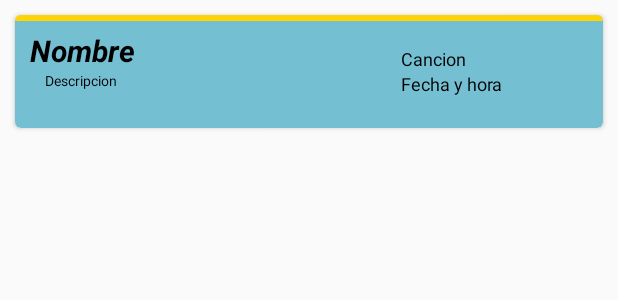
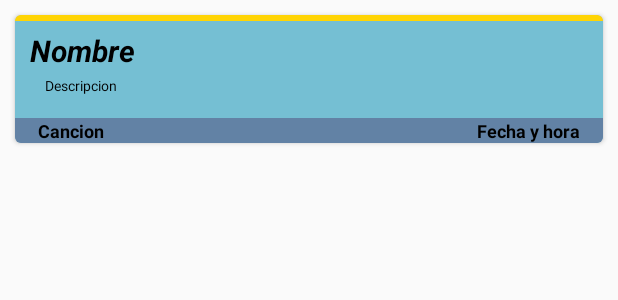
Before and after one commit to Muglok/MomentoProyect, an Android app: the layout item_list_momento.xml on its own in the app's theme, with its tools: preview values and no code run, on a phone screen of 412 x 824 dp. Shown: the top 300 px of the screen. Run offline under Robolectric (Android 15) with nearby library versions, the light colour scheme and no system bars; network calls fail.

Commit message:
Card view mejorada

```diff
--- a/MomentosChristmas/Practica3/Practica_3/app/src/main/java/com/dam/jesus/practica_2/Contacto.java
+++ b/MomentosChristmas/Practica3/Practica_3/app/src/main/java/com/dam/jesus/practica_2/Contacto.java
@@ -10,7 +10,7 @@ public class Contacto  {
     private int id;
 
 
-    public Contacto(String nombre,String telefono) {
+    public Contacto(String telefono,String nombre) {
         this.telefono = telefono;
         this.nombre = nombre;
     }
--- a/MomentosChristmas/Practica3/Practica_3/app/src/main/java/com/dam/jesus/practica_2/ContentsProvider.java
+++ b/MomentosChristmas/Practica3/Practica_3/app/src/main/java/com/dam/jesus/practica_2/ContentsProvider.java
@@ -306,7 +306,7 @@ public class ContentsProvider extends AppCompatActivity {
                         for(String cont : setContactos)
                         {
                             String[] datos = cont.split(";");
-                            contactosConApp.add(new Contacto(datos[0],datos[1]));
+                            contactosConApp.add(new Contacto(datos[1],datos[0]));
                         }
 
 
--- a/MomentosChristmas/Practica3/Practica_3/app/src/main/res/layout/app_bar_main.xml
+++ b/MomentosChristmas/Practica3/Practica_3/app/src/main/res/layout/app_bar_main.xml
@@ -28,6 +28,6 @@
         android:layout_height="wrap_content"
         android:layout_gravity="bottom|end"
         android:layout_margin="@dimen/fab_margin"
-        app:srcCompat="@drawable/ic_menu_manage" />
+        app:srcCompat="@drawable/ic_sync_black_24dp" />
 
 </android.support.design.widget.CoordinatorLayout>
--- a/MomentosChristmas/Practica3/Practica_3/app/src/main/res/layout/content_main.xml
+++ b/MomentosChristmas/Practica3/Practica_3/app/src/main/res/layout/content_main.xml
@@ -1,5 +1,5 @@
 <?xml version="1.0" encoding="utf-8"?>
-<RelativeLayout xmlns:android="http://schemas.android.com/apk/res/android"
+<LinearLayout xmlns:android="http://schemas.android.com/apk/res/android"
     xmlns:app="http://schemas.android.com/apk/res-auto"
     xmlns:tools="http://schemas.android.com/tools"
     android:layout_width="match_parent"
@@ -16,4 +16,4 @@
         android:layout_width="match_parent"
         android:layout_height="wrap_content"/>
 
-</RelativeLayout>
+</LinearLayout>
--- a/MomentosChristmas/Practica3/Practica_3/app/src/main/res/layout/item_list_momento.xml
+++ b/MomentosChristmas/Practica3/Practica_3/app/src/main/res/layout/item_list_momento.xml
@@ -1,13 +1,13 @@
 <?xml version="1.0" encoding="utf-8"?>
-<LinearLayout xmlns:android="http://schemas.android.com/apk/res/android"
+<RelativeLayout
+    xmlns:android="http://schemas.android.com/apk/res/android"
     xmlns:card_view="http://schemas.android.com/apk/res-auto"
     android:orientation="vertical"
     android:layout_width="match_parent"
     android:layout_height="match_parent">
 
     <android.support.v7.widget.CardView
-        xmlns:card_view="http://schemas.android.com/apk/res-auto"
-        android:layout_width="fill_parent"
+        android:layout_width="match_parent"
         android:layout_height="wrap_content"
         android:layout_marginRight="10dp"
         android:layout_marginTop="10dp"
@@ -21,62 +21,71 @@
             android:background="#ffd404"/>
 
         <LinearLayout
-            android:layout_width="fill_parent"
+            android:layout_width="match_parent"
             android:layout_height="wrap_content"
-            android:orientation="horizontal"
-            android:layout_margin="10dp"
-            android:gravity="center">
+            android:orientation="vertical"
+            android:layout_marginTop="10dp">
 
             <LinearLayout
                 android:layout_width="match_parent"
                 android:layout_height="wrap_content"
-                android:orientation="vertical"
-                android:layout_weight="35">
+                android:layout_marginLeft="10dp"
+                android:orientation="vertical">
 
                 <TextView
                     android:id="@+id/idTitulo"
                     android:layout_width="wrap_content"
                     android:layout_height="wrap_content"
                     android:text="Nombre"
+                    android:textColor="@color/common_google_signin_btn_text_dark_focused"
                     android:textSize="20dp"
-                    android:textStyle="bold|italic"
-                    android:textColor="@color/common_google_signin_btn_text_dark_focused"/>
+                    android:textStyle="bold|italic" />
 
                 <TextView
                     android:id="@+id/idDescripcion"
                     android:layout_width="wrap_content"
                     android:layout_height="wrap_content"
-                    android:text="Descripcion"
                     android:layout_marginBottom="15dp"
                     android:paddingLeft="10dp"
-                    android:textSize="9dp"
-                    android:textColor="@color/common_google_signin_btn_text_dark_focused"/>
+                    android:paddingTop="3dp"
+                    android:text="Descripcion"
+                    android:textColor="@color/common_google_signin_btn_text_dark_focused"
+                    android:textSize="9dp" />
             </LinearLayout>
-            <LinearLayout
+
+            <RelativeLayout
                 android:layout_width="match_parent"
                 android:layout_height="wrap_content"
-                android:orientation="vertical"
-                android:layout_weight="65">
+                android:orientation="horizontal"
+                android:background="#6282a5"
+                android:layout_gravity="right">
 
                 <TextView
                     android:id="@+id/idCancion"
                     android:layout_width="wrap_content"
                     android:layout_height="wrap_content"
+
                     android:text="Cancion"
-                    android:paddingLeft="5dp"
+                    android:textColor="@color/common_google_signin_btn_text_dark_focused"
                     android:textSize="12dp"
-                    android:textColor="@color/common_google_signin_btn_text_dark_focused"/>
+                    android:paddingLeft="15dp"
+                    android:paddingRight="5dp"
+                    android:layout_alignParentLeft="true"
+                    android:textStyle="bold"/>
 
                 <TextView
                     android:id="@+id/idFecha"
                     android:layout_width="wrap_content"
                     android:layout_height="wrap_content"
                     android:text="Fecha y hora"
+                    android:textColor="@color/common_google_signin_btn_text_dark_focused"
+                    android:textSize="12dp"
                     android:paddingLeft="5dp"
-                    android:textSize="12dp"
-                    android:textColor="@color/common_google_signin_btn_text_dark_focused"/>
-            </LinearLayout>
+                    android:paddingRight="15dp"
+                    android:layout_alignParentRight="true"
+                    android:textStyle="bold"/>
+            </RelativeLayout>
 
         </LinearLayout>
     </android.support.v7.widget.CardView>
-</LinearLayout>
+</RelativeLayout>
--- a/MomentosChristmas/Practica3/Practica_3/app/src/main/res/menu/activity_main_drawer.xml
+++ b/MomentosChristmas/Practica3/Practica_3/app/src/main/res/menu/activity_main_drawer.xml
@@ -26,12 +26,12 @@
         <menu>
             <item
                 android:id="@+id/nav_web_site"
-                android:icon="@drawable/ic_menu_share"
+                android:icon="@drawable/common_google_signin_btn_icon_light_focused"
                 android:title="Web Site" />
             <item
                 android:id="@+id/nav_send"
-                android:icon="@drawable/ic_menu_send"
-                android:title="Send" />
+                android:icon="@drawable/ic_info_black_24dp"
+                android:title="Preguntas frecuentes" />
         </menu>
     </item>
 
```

——

**Work item**
Copy every line of the material above in which the word "paddingLeft" appears.

**Result of this task**
                     android:paddingLeft="10dp"
-                    android:paddingLeft="5dp"
+                    android:paddingLeft="15dp"
                     android:paddingLeft="5dp"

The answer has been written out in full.